House and Senate proposals (HB 59 and SB 104) received approval this week from the House Health Quality Subcommittee and the Senate Health and Human Services Appropriations Subcommittee.
The similar proposals would create a drug-repository program at the Florida Department of Health to facilitate donations of prescription drugs and supplies to people who need them.
Only drugs that are in original sealed packaging with no signs of tampering could be donated, and the packaging would have to include lot numbers and expiration dates of the drugs. Drugs couldn’t be donated to specific patients through the program, and no drugs funded by Medicaid could be donated.
The bills would allow dispensing by pharmacists and other health-care practitioners authorized by law to dispense prescription drugs and supplies. The bills also would offer legal protection for participating in the program.
While the proposals have enjoyed bipartisan support, they have drawn questions. House Health Quality Subcommittee member Mike Beltran, R-Lithia, said he would be “looking closely” at the volume of drugs donated through the program compared to the administrative costs associated with it.
Florida already has a drug-reuse program, but it is limited to cancer drugs. It is administered by the state Department of Business and Professional Regulation. According to a House bill analysis, there have been at least 40 cancer drug donations under the program since 2013. However, there are no current available donations.

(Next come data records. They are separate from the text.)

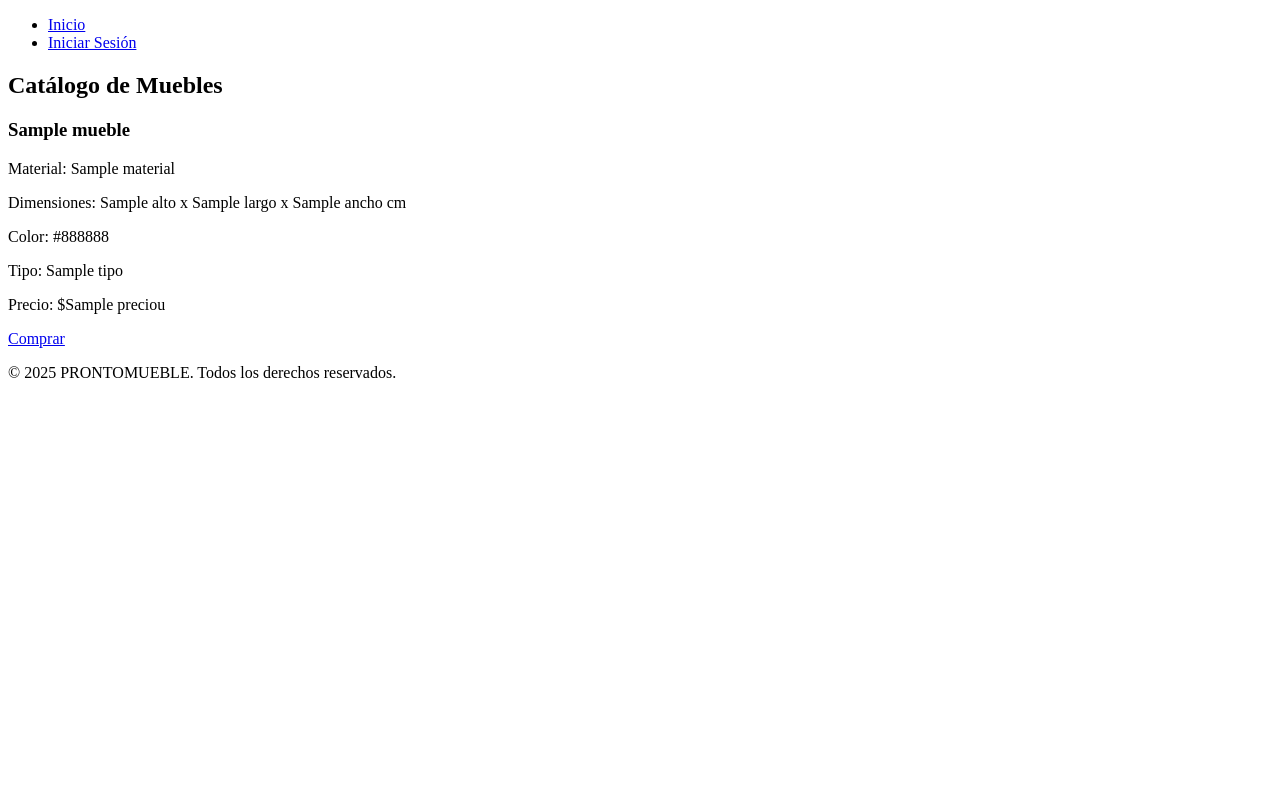
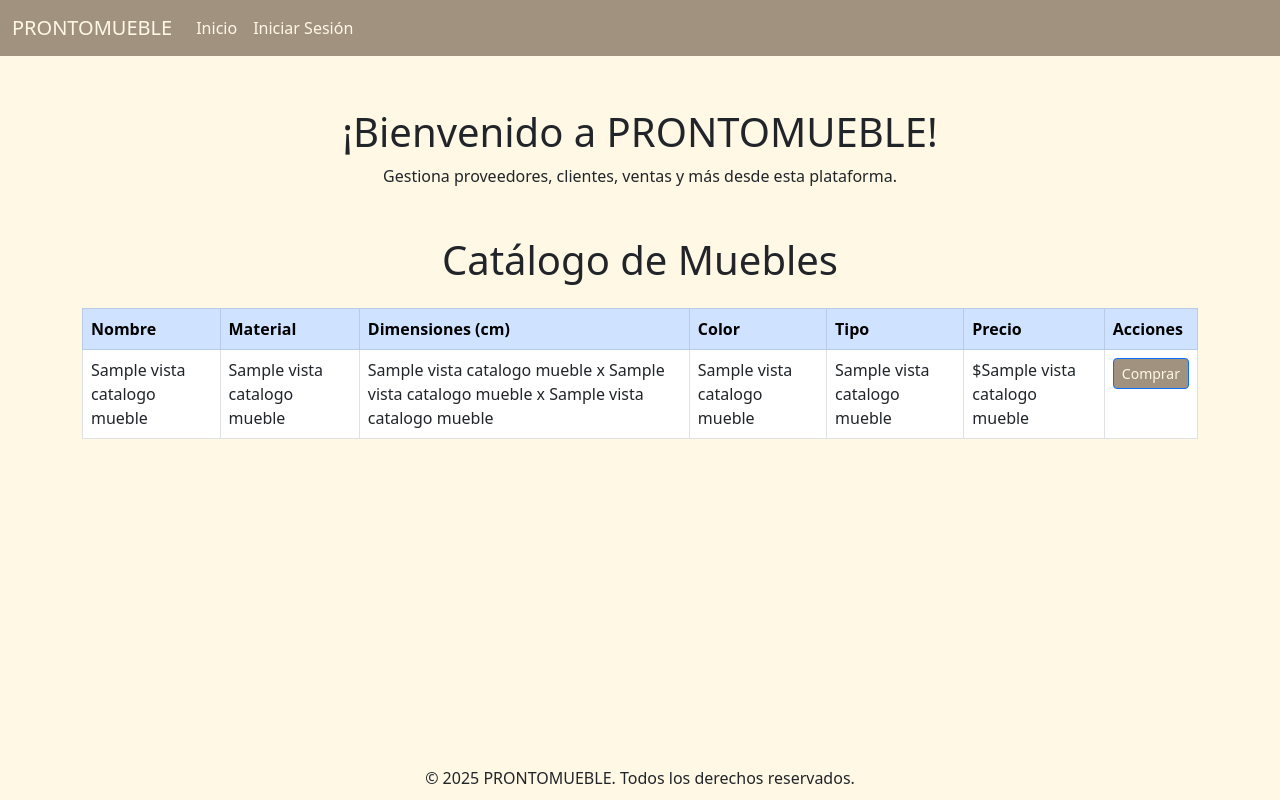
Before and after one commit to Turriagojuan/Prontomueble, a Flask app: page / in a window 1280 px wide. Run offline with Flask 3, Linux system fonts and the light colour scheme; a database or web service that is not in the repository returns one stand-in record (values such as "Sample title"); some libraries are stand-ins or nearby versions.

Commit message:
Cambios html

```diff
--- a/persistencia/muebleDAO.py
+++ b/persistencia/muebleDAO.py
@@ -6,29 +6,9 @@ class MuebleDAO:
         conexion = Conexion.obtener_conexion()
         cursor = conexion.cursor()
         cursor.execute("""
-        SELECT
-            m.id_mueble,
-            m.nombre,
-            m.alto,
-            m.largo,
-            m.ancho,
-            ma.nombre_mat AS material,
-            c.nombre_color AS color,
-            t.nombre AS tipo,
-            s.preciou
-        FROM
-            mueble m
-        JOIN
-            material ma ON m.id_material = ma.id_material
-        JOIN
-            color c ON m.id_color = c.id_color
-        JOIN
-            tipo t ON m.id_tipo = t.id_tipo
-        JOIN
-            suministra s ON m.id_mueble = s.id_mueble
-        GROUP BY
-            m.id_mueble, ma.nombre_mat, c.nombre_color, t.nombre, s.preciou
-    """)
+        SELECT *
+        FROM vista_catalogo_muebles
+                        """)
         muebles = cursor.fetchall()
         cursor.close()
         Conexion.liberar_conexion(conexion)
--- a/presentacion/templates/base.html
+++ b/presentacion/templates/base.html
@@ -4,24 +4,64 @@
   <meta charset="UTF-8">
   <meta name="viewport" content="width=device-width, initial-scale=1.0">
   <title>{% block title %}PRONTOMUEBLE{% endblock %}</title>
+  <link href="https://cdn.jsdelivr.net/npm/bootstrap@5.3.0/dist/css/bootstrap.min.css" rel="stylesheet">
   <link rel="stylesheet" href="{{ url_for('static', filename='css/estilos.css') }}">
+  <style>
+    body {
+      padding-top: 60px;
+      background-color: #fff8e4;
+    }
+    .navbar {
+      background-color: #a19280;
+    }
+    .navbar-brand, .nav-link {
+      color: #fff8e4 !important;
+    }
+    footer {
+      background-color: #fff8e4;
+      text-align: center;
+      padding: 10px;
+      position: fixed;
+      bottom: 0;
+      width: 100%;
+    }
+  </style>
 </head>
 <body>
   <header>
-        <nav>
-            <ul>
-                <li><a href="{{ url_for('index') }}">Inicio</a></li>
-                <li><a href="{{ url_for('login') }}">Iniciar Sesión</a></li>
+    <nav class="navbar navbar-expand-lg navbar-dark fixed-top">
+      <div class="container-fluid">
+        <a class="navbar-brand" href="{{ url_for('index') }}">PRONTOMUEBLE</a>
+        <button class="navbar-toggler" type="button" data-bs-toggle="collapse" data-bs-target="#navbarNav">
+          <span class="navbar-toggler-icon"></span>
+        </button>
+        <div class="collapse navbar-collapse" id="navbarNav">
+          <ul class="navbar-nav me-auto">
+            <li class="nav-item">
+              <a class="nav-link" href="{{ url_for('index') }}">Inicio</a>
+            </li>
+            <li class="nav-item">
+              <a class="nav-link" href="{{ url_for('login') }}">Iniciar Sesión</a>
+            </li>
+
           </ul>
+        </div>
+      </div>
     </nav>
   </header>
 
+
+  <div class="container mt-5">
+    <h1 class="text-center">¡Bienvenido a PRONTOMUEBLE!</h1>
+    <p class="text-center">Gestiona proveedores, clientes, ventas y más desde esta plataforma.</p>
+  </div>
 <main>
     {% block content %}{% endblock %}
 </main>
+  <footer>
+    &copy; 2025 PRONTOMUEBLE. Todos los derechos reservados.
+  </footer>
 
-    <footer>
-        <p>&copy; 2025 PRONTOMUEBLE. Todos los derechos reservados.</p>
-    </footer>
+  <script src="https://cdn.jsdelivr.net/npm/bootstrap@5.3.0/dist/js/bootstrap.bundle.min.js"></script>
 </body>
 </html>
--- a/presentacion/templates/index.html
+++ b/presentacion/templates/index.html
@@ -1,18 +1,62 @@
 {% extends 'base.html' %}
+<link href="https://cdn.jsdelivr.net/npm/bootstrap@5.3.0/dist/css/bootstrap.min.css" rel="stylesheet">
+<style>
+    body {
+      padding-top: 60px;
+      background-color: #fff8e4;
+    }
+    .navbar-expand-lg {
+      background-color: #a19280;
+    }
+    .navbar-brand, .nav-link {
+      color: #fff8e4 !important;
+    }
+    footer {
+      position: fixed;
+      bottom: 0;
+      width: 100%;
+      background-color: #fff8e4;
+      text-align: center;
+      padding: 10px;
+    }
+    .card-title {
+      color: #81705f;
+    }
+    .card-footer {
+      background-color: #e0d6c3;
+    }
+  </style>
+  {% block content %}
+<div class="container mt-5">
+    <h1 class="text-center mb-4">Catálogo de Muebles</h1>
 
-{% block content %}
-    <h2>Catálogo de Muebles</h2>
-    <div id="muebles-container">
-        {% for mueble in muebles %}
-        <div class="mueble">
-            <h3>{{ mueble[1] }}</h3>
-            <p>Material: {{ mueble[5] }}</p>
-            <p>Dimensiones: {{ mueble[2] }} x {{ mueble[3] }} x {{ mueble[4] }} cm</p>
-            <p>Color: {{ mueble[6] }}</p>
-            <p>Tipo: {{ mueble[7] }}</p>
-            <p>Precio: ${{ mueble[8] }}</p>
-            <a href="/comprar/{{ mueble[0] }}">Comprar</a>
-        </div>
-        {% endfor %}
-    </div>
+    <table class="table table-bordered">
+        <thead class="table-primary">
+            <tr>
+                <th>Nombre</th>
+                <th>Material</th>
+                <th>Dimensiones (cm)</th>
+                <th>Color</th>
+                <th>Tipo</th>
+                <th>Precio</th>
+                <th>Acciones</th>
+            </tr>
+        </thead>
+        <tbody>
+            {% for mueble in muebles %}
+            <tr>
+                <td>{{ mueble[1] }}</td>
+                <td>{{ mueble[5] }}</td>
+                <td>{{ mueble[2] }} x {{ mueble[3] }} x {{ mueble[4] }}</td>
+                <td>{{ mueble[6] }}</td>
+                <td>{{ mueble[7] }}</td>
+                <td>${{ mueble[8] }}</td>
+                <td>
+                    <a href="/comprar/{{ mueble[0] }}" class="btn btn-outline-primary btn-sm" style="background-color: #a19280; color: #fff8e4;">Comprar</a>
+                </td>
+            </tr>
+            {% endfor %}
+        </tbody>
+    </table>
+</div>
 {% endblock %}
```
Lines whose indentation alone changed are shown as unchanged.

The new bills are filed for the legislative session that starts March 5.